Kathrin Zimmerman, Bobby May, Katherine Barnes, Anastasia Arynchyna, Elizabeth N. Alford, Caroline Arata Wessinger, Laura Dreer, Inmaculada Aban, James M. Johnston, Curtis J. Rozzelle, Jeffrey P. Blount, and Brandon G. Rocque
Childhood hydrocephalus is a common chronic medical condition. However, little is known about the burden of headache and psychological comorbidities in children living with hydrocephalus. The purpose of this study was to determine the prevalence and severity of these conditions among the pediatric hydrocephalus population.
During routine neurosurgery clinic visits from July 2017 to February 2018, the authors administered four surveys to children ages 7 years and older: Pediatric Migraine Disability Assessment (PedMIDAS), Patient-Reported Outcomes Measurement Information System (PROMIS) Anxiety, PROMIS Depression, and PROMIS Fatigue. The PedMIDAS is an assessment of headache disability in pediatric and adolescent patients. The PROMIS measures are pediatric self-reported instruments to assess social and emotional health. PROMIS measures utilize T-scores (mean 50, SD 10) to compare anxiety, depression, and fatigue in specific populations to those in the US general population. Clinical and demographic data were collected from the medical record (hydrocephalus etiology, shunt infection, race, etc.) and tested for associations with survey measure scores.
Forty children completed the PedMIDAS. Ten percent of them were in the severe headache range, 5% were in the moderate range, and 5% were in the mild range. There was a statistically significant association between undergoing a cluster of shunt operations and headache burden (p = 0.003).
Forty children completed all three PROMIS measures. The mean anxiety score was 45.8 (SD 11.7), and 2.5% of children scored in the severe anxiety range, 17.5% in the moderate range, and 20% in the mild range. The mean depression score was 42.7 (SD 10.0), with 2.5% of children scoring in the severe depression range, 5% in the moderate range, and 12.5% in the mild range. The mean fatigue score was 45.1 (SD 16.4), with 15% percent of children scoring in the severe fatigue range, 10% in the moderate range, and 7.5% in the mild range. There were no statistically significant associations between child anxiety, depression, or fatigue and clinical or demographic variables.

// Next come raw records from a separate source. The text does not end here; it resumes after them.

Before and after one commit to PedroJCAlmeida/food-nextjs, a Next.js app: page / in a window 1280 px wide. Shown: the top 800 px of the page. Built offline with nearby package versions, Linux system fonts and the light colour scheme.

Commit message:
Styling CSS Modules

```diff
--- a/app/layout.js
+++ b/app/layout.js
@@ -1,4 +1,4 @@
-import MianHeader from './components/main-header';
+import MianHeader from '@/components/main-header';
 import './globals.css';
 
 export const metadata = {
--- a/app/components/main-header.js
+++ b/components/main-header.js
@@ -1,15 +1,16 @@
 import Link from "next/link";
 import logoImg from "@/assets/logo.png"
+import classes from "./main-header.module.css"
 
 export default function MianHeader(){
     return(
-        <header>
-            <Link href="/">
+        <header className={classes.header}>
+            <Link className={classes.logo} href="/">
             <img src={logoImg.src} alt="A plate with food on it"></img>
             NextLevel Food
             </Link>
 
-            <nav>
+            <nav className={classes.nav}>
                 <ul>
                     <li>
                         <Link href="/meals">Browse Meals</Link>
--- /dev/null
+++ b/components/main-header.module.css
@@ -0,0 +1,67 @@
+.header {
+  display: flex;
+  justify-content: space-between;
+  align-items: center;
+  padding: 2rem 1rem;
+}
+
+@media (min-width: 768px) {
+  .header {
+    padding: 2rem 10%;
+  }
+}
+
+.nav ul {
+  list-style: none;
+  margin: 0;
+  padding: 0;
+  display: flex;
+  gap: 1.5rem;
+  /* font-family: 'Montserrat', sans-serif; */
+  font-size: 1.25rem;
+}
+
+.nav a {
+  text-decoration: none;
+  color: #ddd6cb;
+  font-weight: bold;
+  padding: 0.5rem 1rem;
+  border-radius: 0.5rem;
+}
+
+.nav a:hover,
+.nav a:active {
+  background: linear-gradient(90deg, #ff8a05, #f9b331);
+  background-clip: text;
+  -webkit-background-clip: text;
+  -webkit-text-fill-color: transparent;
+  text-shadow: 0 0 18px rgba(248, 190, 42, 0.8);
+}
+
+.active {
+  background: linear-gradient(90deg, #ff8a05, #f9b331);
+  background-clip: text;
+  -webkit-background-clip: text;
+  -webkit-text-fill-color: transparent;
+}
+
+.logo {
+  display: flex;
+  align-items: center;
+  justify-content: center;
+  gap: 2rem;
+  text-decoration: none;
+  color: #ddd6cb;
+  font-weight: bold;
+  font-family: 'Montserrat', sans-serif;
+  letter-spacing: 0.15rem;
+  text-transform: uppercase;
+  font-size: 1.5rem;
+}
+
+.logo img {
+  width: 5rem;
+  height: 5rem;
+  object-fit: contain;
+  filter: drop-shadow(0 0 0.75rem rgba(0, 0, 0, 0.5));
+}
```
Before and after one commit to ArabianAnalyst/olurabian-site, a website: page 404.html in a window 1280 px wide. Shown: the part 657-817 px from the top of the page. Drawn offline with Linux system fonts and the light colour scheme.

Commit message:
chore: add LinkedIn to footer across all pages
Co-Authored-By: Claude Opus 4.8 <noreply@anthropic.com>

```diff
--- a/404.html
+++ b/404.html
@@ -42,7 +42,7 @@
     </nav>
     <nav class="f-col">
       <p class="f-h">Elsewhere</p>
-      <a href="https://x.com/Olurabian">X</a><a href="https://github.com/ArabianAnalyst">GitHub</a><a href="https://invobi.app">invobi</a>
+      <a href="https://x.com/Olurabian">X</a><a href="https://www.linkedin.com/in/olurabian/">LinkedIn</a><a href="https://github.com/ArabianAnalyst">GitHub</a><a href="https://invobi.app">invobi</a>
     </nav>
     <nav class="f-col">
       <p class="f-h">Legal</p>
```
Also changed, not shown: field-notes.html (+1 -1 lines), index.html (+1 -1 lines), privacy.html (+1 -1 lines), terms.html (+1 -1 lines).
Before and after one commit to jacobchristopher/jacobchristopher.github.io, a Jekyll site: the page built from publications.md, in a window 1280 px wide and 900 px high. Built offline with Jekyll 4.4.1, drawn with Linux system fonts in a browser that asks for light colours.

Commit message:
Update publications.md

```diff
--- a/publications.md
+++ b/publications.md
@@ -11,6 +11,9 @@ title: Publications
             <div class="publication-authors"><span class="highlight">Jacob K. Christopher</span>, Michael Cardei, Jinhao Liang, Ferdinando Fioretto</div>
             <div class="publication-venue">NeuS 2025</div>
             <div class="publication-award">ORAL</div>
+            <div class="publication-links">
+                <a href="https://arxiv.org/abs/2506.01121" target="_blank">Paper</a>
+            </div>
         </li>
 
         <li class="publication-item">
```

Children with hydrocephalus have an average burden of headache, anxiety, depression, and fatigue as compared to the general population overall. Having a cluster of shunt operations correlates with a higher headache burden, but no clinical or demographic variable is associated with anxiety, depression, or fatigue.